Kristina Vitullo is a Director for Michael Page North America, having achieved an illustrious career in recruiting since she started in 2010. Today Kristina oversees a total of 24 people and manages several disciplines simultaneously.  I spoke to her to unpack the drivers for her success, and her experiences with being the only female director at the company.

Vitullo's Career Journey

  • 2010: Recent college graduate to Associate Recruitment Consultant in Financial Services within the Stamford, CT office
  • 2012: Promoted to Manager of Banking & Financial Services. Earned her spot (the first of many) on the PageGroup rewards trip for top billers – High Flyers – to London!
  • 2013: Launched the Procurement & Supply Chain discipline in New York City and relocated from CT.
  • 2014: Changed disciplines and oversaw Temp Corporate Accounting & Finance, expanding the business from 4 to 11 people.
  • 2015: Took over Page Personnel simultaneously. Achieved over $2M in revenue for the business, recognized twice internally as a member of the “Millionaire’s Club.”
  • Present: Oversees Corporate Accounting & Finance Temp, Page Personnel, and Human Resources in New York.

What edge do you think women have in the recruiting business?

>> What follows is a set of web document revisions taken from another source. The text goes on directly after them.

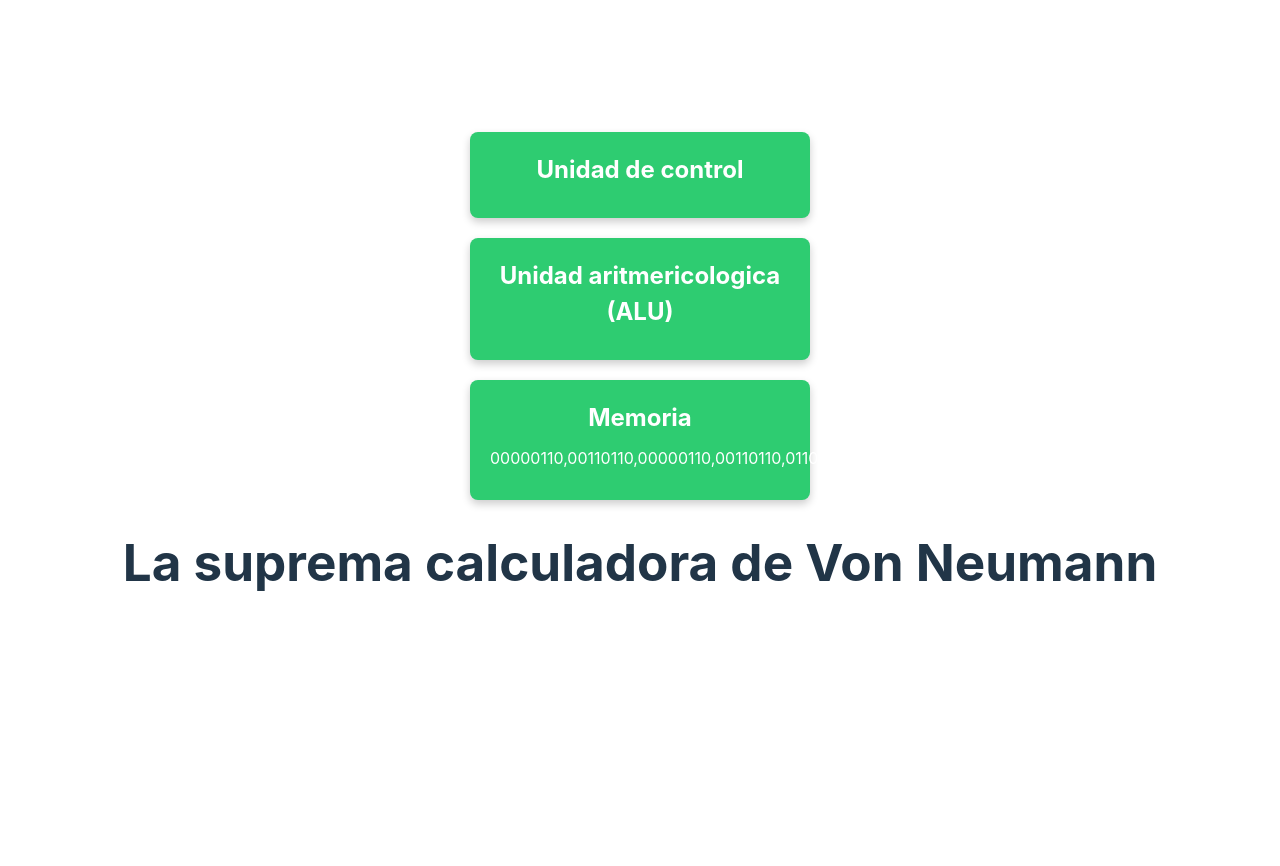
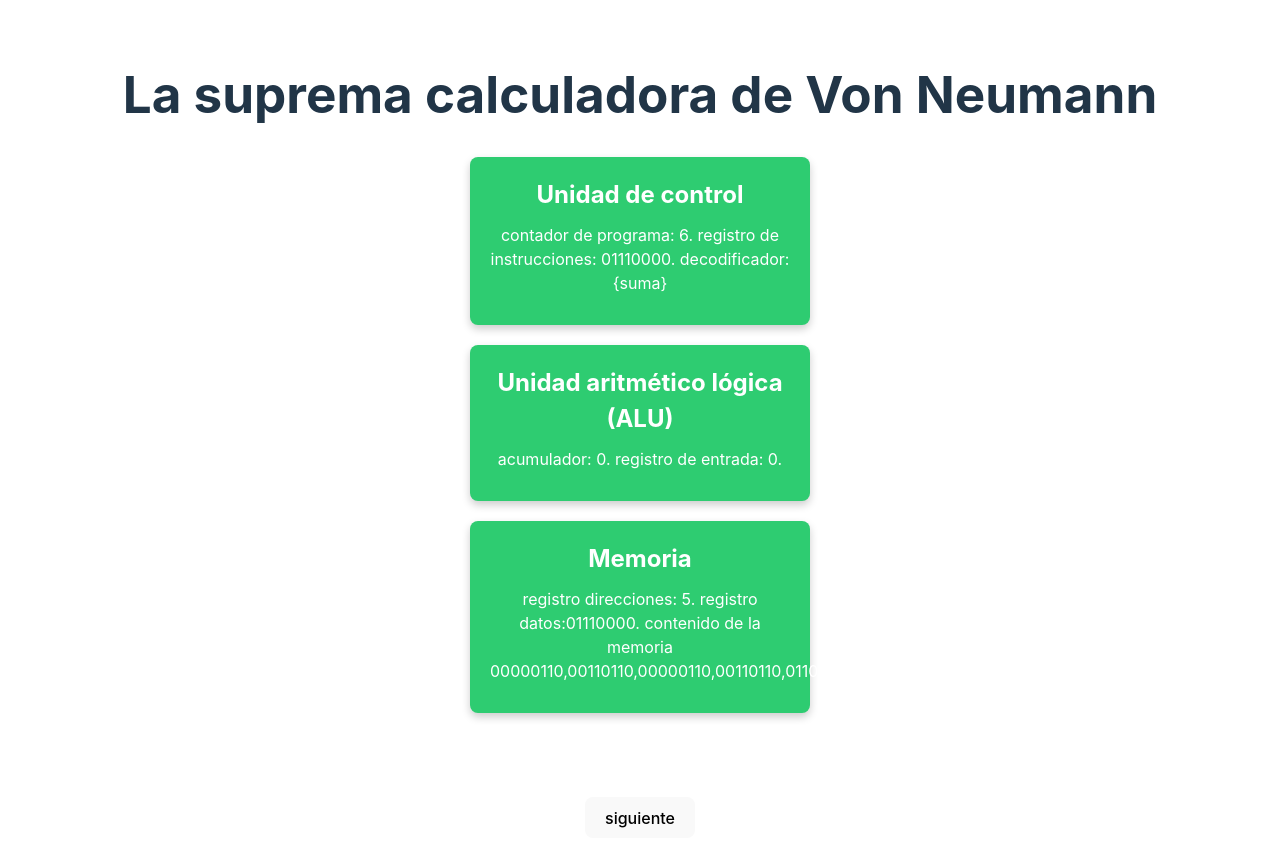
Before and after one commit to EmanuelLopezH/calculadora-von-neumann, a React (Vite) app: page / in a window 1280 px wide. Shown: the top 866 px of the page. Before the commit the page ends 800 px from the top, so only its background shows below. Built offline with nearby package versions, Linux system fonts and the light colour scheme.

Commit message:
feat: basic iteration

```diff
--- a/src/ALU.js
+++ b/src/ALU.js
@@ -1,17 +1,14 @@
+export class Alu {
+  constructor() {
+    this.acumulador = 0;
+    this.registroEntrada = 0;
+  }
+  suma(sumando1, sumando2 = 0) {
+    return sumando1 + sumando2;
+  }
 
-function suma(sumando1, sumando2 = 0){
+  exponente(base, exponente) {}
 
+  guardar(numero) {}
+  finalizar() {}
 }
-
-function exponente(base, exponente ){
-
-}
-
-function guardar(numero){
-
-}
-function finalizar(){
-
-}
-
-export { suma, exponente, guardar,finalizar};
--- a/src/App.jsx
+++ b/src/App.jsx
@@ -1,36 +1,52 @@
-import { useState } from 'react'
-import reactLogo from './assets/react.svg'
-import viteLogo from '/vite.svg'
-import './App.css'
-import Card from './Card.jsx'
-import { suma, exponente, guardar } from './ALU.js'
-import {decode} from "./UnidadControl.js"
+import { useState } from "react";
+import "./App.css";
+import Card from "./Card.jsx";
+import { Memoria } from "./memoria.js";
+import { Alu } from "./ALU.js";
+import { UnidadControl } from "./UnidadControl.js";
 
 function App() {
-  const [count, setCount] = useState(0)
   // ((2 ^ 2) + 2) ^ 2 = 36
-  //               suma,      potencia,  suma,      potencia, save,      finalizar,   2,        espacio vacio
-  let memoria = ["00000110", "00110110","00000110","00110110","01100111","01110000","00000010","00000000"]
-  //console.log(memoria)
-  decode(memoria[0])
+  const memoria = new Memoria();
+  const alu = new Alu();
+  const unidadControl = new UnidadControl();
+  let opActual = null;
+
+  do {
+    memoria.registroDirecciones = unidadControl.contadorPrograma;
+    memoria.registroDatos = memoria.contenido[memoria.registroDirecciones];
+    unidadControl.registroInstrucciones = memoria.registroDatos;
+    const op = unidadControl.decode();
+    unidadControl.contadorPrograma += 1;
+    opActual = op.opNombre
+    console.log(op)
+  } while (opActual != "finalizar");
+
 
 
   return (
     <>
       <div>
+        <h1>La suprema calculadora de Von Neumann</h1>
+        <Card
+          title="Unidad de control"
+          content={`contador de programa: ${unidadControl.contadorPrograma}. registro de instrucciones: ${unidadControl.registroInstrucciones}. decodificador: {suma}`}
+        ></Card>
+        <Card
+          title="Unidad aritmético lógica (ALU) "
+          content={`acumulador: ${alu.acumulador}. registro de entrada: ${alu.registroEntrada}.`}
+        ></Card>
 
-        <Card title="Unidad de control" content="">
-        </Card>
-        <Card title="Unidad aritmericologica (ALU)"></Card>
+        <Card
+          title="Memoria"
+          content={`registro direcciones: ${memoria.registroDirecciones}. registro datos:${memoria.registroDatos}. contenido de la memoria ${memoria.contenido}`}
+        ></Card>
+      </div>
 
-        <Card title="Memoria" content={`${memoria}`}>
-        </Card>
-      </div>
-      <h1>La suprema calculadora de Von Neumann</h1>
-      <div className="card">
-      </div>
+      <div className="card"></div>
+      <button onClick={() => console.log("yeah")}> siguiente</button>
     </>
-  )
+  );
 }
 
-export default App
+export default App;
--- a/src/UnidadControl.js
+++ b/src/UnidadControl.js
@@ -1,20 +1,25 @@
-let contador = "0"
-let registroInstrucciones = "0"
-function decode(instruccion){
-    const opCode = instruccion.slice(0, 4);
-    console.log(opCode)
-    if(opCode == "0000"){
-        console.log("suma")
+export class UnidadControl {
+  constructor() {
+    this.decodificador = "";
+    this.contadorPrograma = 0;
+    this.registroInstrucciones = 0;
+  }
+  decode() {
+    const tupla = {}
+    const opCode = this.registroInstrucciones.slice(0, 4);
+    if (opCode == "0000") {
+      tupla['opNombre'] = "suma"
     }
-    if(opCode == "0011"){
-        console.log("potencia")
+    if (opCode == "0011") {
+      tupla['opNombre'] = "potencia"
     }
-    if(opCode == "0111"){
-        console.log("finalizar")
+    if (opCode == "0111") {
+      tupla['opNombre'] = "finalizar"
     }
-    if(opCode == "0110"){
-        console.log("guardar")
+    if (opCode == "0110") {
+      tupla['opNombre'] = "save"
     }
-
+     tupla['operando'] = this.registroInstrucciones.slice(4,8)
+     return tupla
+  }
 }
-export { decode};
--- a/src/memoria.js
+++ b/src/memoria.js
@@ -1,4 +1,17 @@
-  //             suma,      potencia,  suma,      potencia, save,      finalizar,   2,        espacio vacio
-let memoria = ["00000110", "00110110","00000110","00110110","01100111","01110000","00000010","00000000"]
-let registroDirecciones = "0"
-let registroDatos = "0"
+export class Memoria {
+  constructor() {
+    //suma,potencia,suma,potencia,save,finalizar,2,espacio vacio
+    this.contenido = [
+      "00000110",
+      "00110110",
+      "00000110",
+      "00110110",
+      "01100111",
+      "01110000",
+      "00000010",
+      "00000000",
+    ];
+    this.registroDatos = 0;
+    this.registroDirecciones = 0;
+  }
+}
```
Also changed, not shown: 1 other file (tests, documents, lock files or other folders).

Women definitely have an edge when it comes to empathy. In the world of recruitment, you’re someone’s confidant, therapist, advisor and everything in between!  It is important to level with your candidates and clients in order to provide a short-term solution, but more importantly, build a long term relationship.

What is it like to be a woman in a male-dominated field, and to be the only female Director at PageGroup?

I have to say this is an interesting question because I don’t think about it, but it is a massive accomplishment that I am extremely proud of. What it means for me, and hopefully to those coming up the ranks, is that I’m paving the path. I’m excited for the day when I’m not the only female Director and something tells me that will be soon!

Why do you think fewer women are at the top in general? How can more women break through to leadership level?

The big factor it comes down to is communication. Women and men are innately different which is actually great. When both groups are represented it fuels amazing ideas and opportunities; if men and women alike took the time to understand how to appeal to the other, and listen to understand as opposed to respond, it would make a big difference.

Warren Buffet says that the best investment you can make is yourself. How have you invested in yourself?

My personal health and well-being must come first.  If you’re not in a good place mentally and physically how can you expect to help those around you? So with that, I schedule time in my calendar for regular workouts, aka my “me time,” just as I would for a client meeting, and keep with my passion for traveling. From a professional development standpoint, I’ve been fortunate enough to have a variety of different mentors and colleagues that have been able to influence my road to self-improvement. Plus, I always listen to input from people at all levels, from my seniors to my consultants. I’ll never be the finished product and knowing that is half the battle on the road to self-improvement!

Who are some of your role models?

My biggest role model has been my grandmother. She’s well past the age of what should be retirement and is still in agency recruitment. My grandmother has an absolute drive to succeed and provide for her family and friends. She’s very much an inspiration, as she started her career at a time when women in sales and business was not the norm.

What gets you up in the morning…what motivates you? What gives you a sense of purpose in your life and in your work?

The most important thing for me is to see my team succeed.  When someone learns a new skill, makes a placement or earns a promotion it drives me to keep mentoring.  I love feeling accomplished, checking something off my list and moving forward on a daily basis. 

You lead a team of 24 people, which is really impressive! Tell me more about what you’ve learned from managing so many people.

In management, you have to be a chameleon. No one person is the same, which means you can’t motivate, inspire, and mentor everyone with a “one size fits all approach.” The key is to really know your people. The number one reason people leave their job is due to poor management, so I take pride in what my role stands for. 

Connect with Kristina Vitullo on Linkedin if you are looking to hire top talent or find premium job opportunities within Interim Corporate Accounting & Finance and Human Resources in New York

The interview was conducted by Victoria Spadaccini, Senior Content Executive at Michael Page North America. Contact her for all things career advice, employer advice, psychology, writing/producing, or just to say hello!